HOW TO COMPLETE THIS TASK: Don't include pictures. Quote the lines below from the first through the line that contains "The browser window".

ENTRIES PROVIDED:
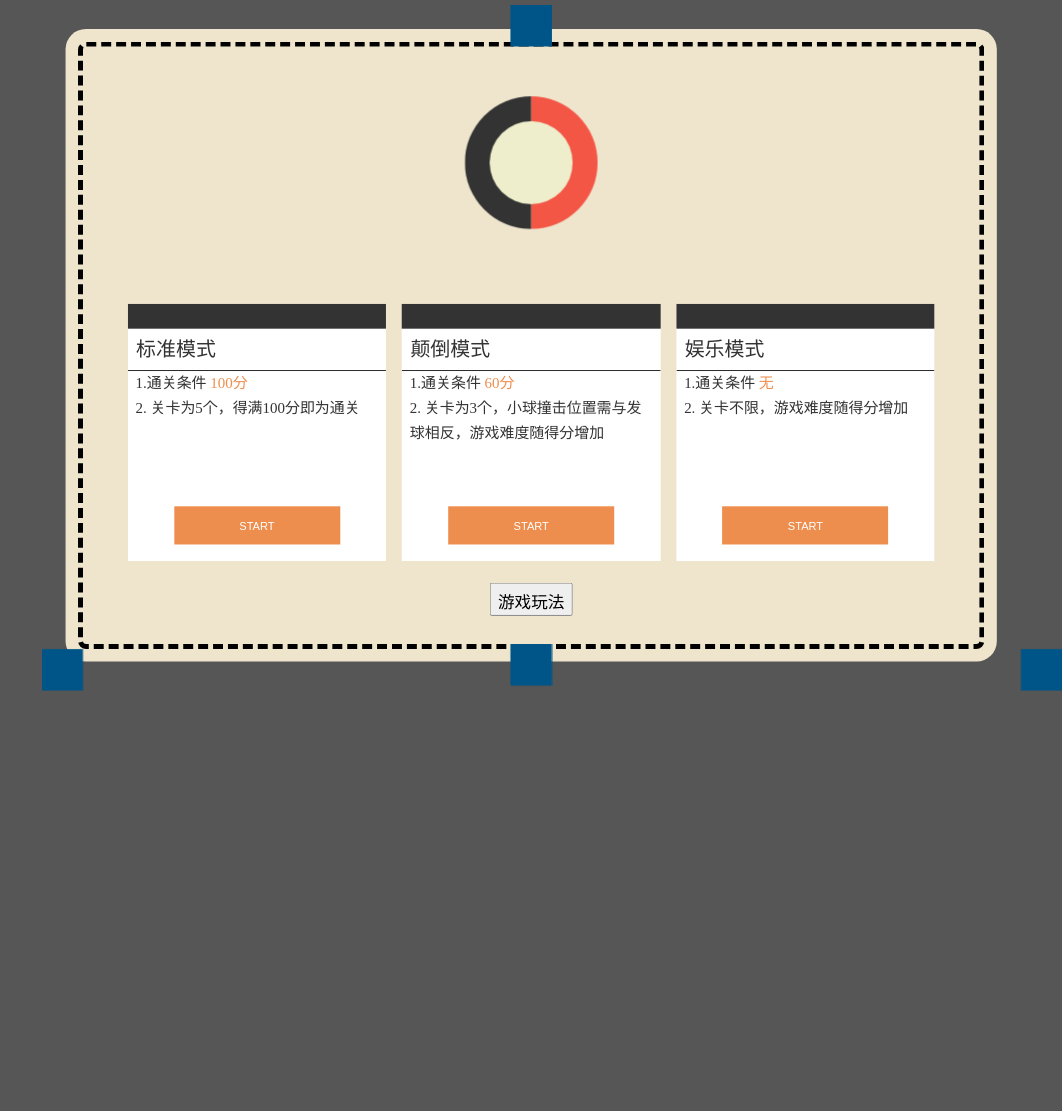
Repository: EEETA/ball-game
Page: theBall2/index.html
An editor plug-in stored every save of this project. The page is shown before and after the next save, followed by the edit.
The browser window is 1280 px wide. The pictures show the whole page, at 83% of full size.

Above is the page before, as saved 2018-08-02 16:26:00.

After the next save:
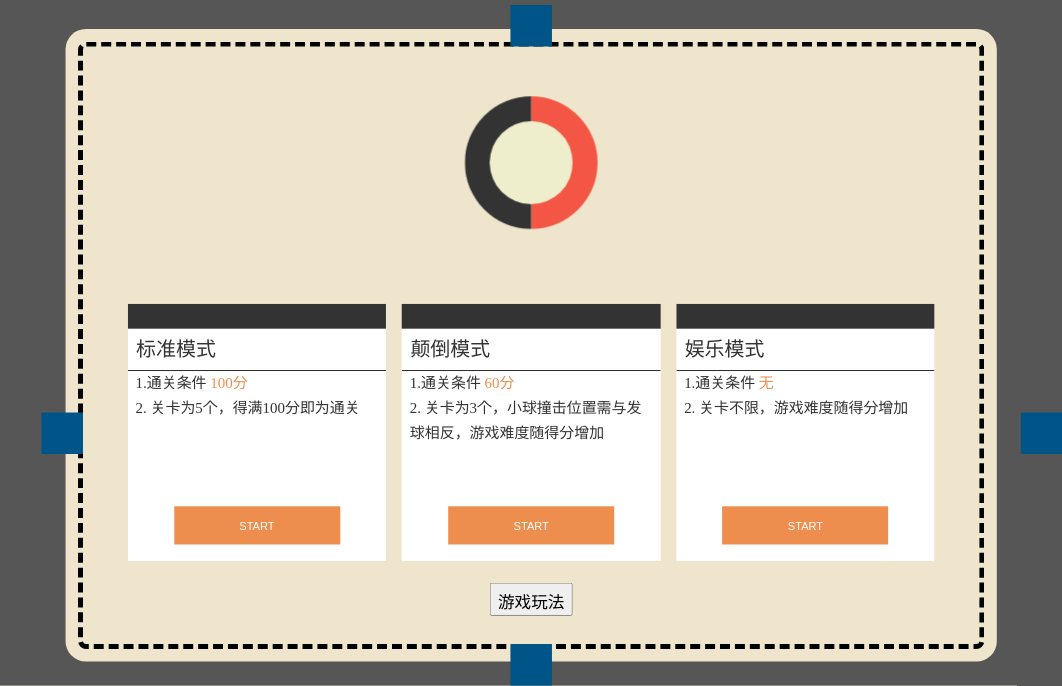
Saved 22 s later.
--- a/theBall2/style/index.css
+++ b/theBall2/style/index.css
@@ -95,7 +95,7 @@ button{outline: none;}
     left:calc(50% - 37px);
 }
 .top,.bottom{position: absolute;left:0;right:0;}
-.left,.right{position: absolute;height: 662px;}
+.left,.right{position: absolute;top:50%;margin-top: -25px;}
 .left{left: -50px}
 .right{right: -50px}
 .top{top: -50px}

TASK SOLUTION:
Repository: EEETA/ball-game
Page: theBall2/index.html
An editor plug-in stored every save of this project. The page is shown before and after the next save, followed by the edit.
The browser window is 1280 px wide. The pictures show the whole page, at 83% of full size.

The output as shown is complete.